Angels Or Demons? New Novel Outlines Struggles In Detroit
Chris Hebert's second novel, Angels of Detroit, has what a stage manager would call an ensemble cast: Close to a dozen characters, all with different backgrounds, upbringings, political views and economic security. The one connection is that they are all denizens of Detroit, Michigan, a city whose best days may be in its past. Each character wrestles with ideas about the future - the city's, and their own.
Hebert, an assistant professor of English at the University of Tennessee, tells WUOT All Things Considered host Brandon Hollingsworth that Angels of Detroit is meant to set up the questions, and the show the reader the answers aren't easy.
"When you go to Detroit, you see a lot of billboards and signs urging you to say nice things about Detroit, because it gets a lot of bad press," Hebert says. "[City leaders] tried to fix a lot problems [postwar], and they're trying to fix them now. And they're just running up against the wall that those problems are hard to fix."
Political activists turning to extreme methods to make their point. An aging corporate executive fighting an effort to move business out of town. A grandmother planting a community garden. A child whose imagination turns vacant lots into personal playlands. All live in Detroit, and all see it from different angles, and Hebert says that's exactly the point.
"I think one of the most important things literature can do is help us just understand who other people are," he says. "Once we can do that, once we can stop treating each other as an inexplicable other, that we just cannot possibly see the other side of things...the book doesn't end with a recipe for solving Detroit.
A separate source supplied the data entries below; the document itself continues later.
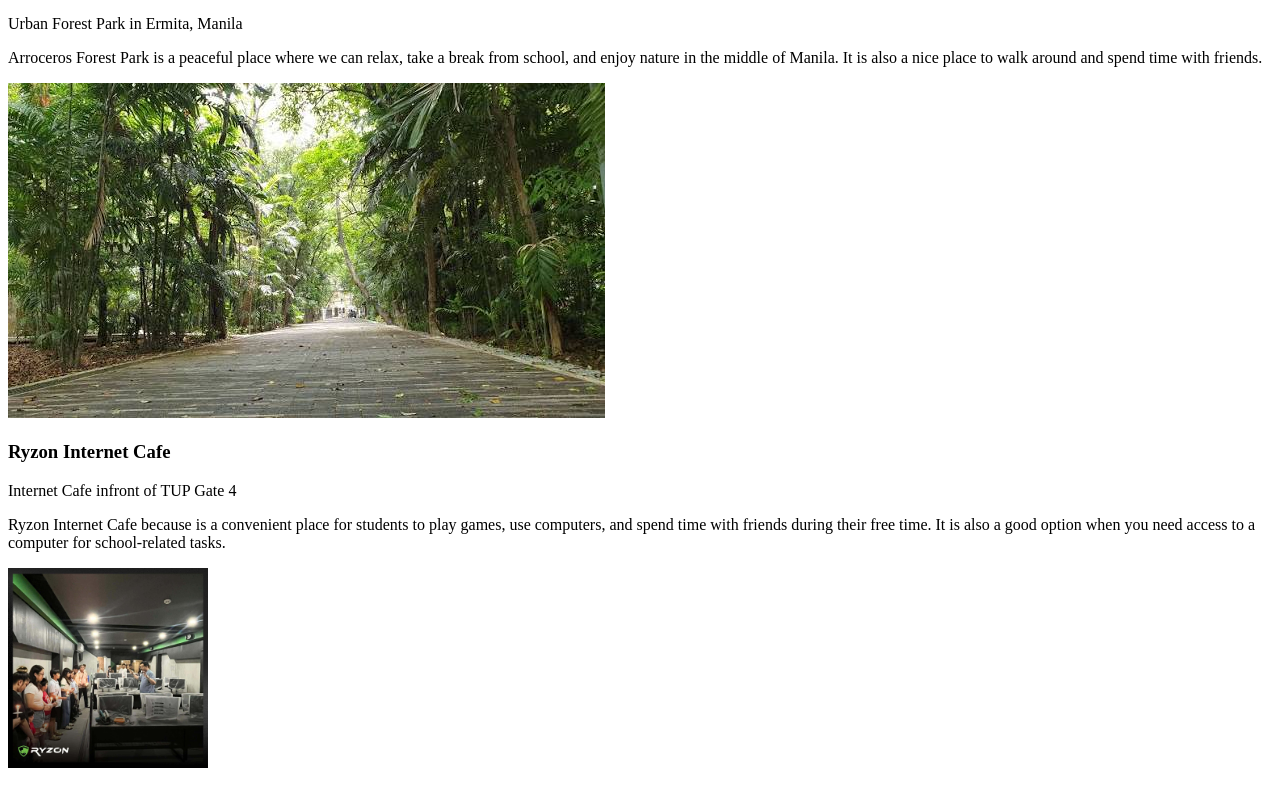
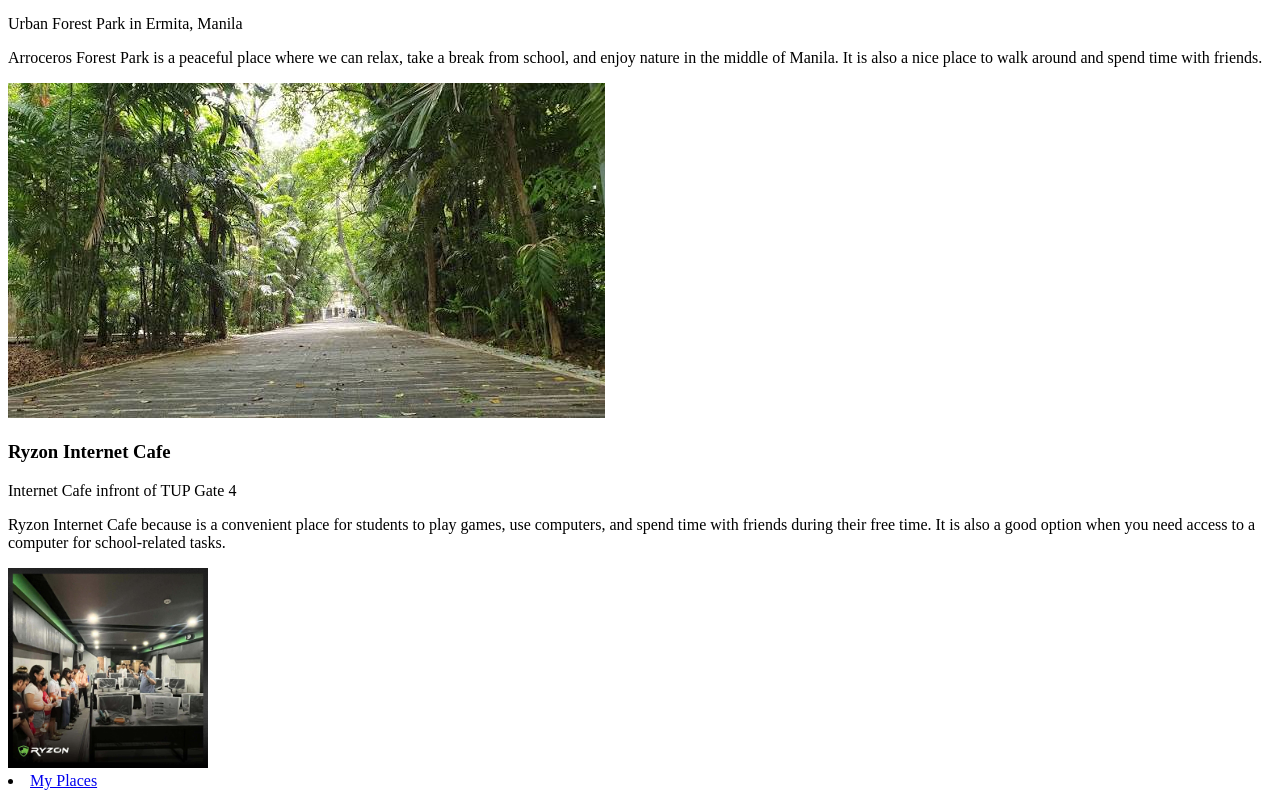
Before and after one commit to Aldave-ShanHarvie/vie-spots, a plain HTML site: page index.html in a window 1280 px wide. Shown: the part 1138-1936 px from the top of the page. Drawn offline with Linux system fonts and the light colour scheme.

Commit message:
add my places link

```diff
--- a/index.html
+++ b/index.html
@@ -43,5 +43,9 @@
   <img src="ryzon.jpg" alt="Inside the Shop" style="width: 200px; height: auto;">
 </article>
 
+<li>
+  <a href="https://aldave-shanharvie.github.io/Shan-Harvie-Aldave/">My Places</a>
+</li>
+
 </body>
 </html>
```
But I hope it ends with a deeper sense of what the situation means, and what we're up against."
Hollingsworth and Hebert spoke on Wednesday, July 13.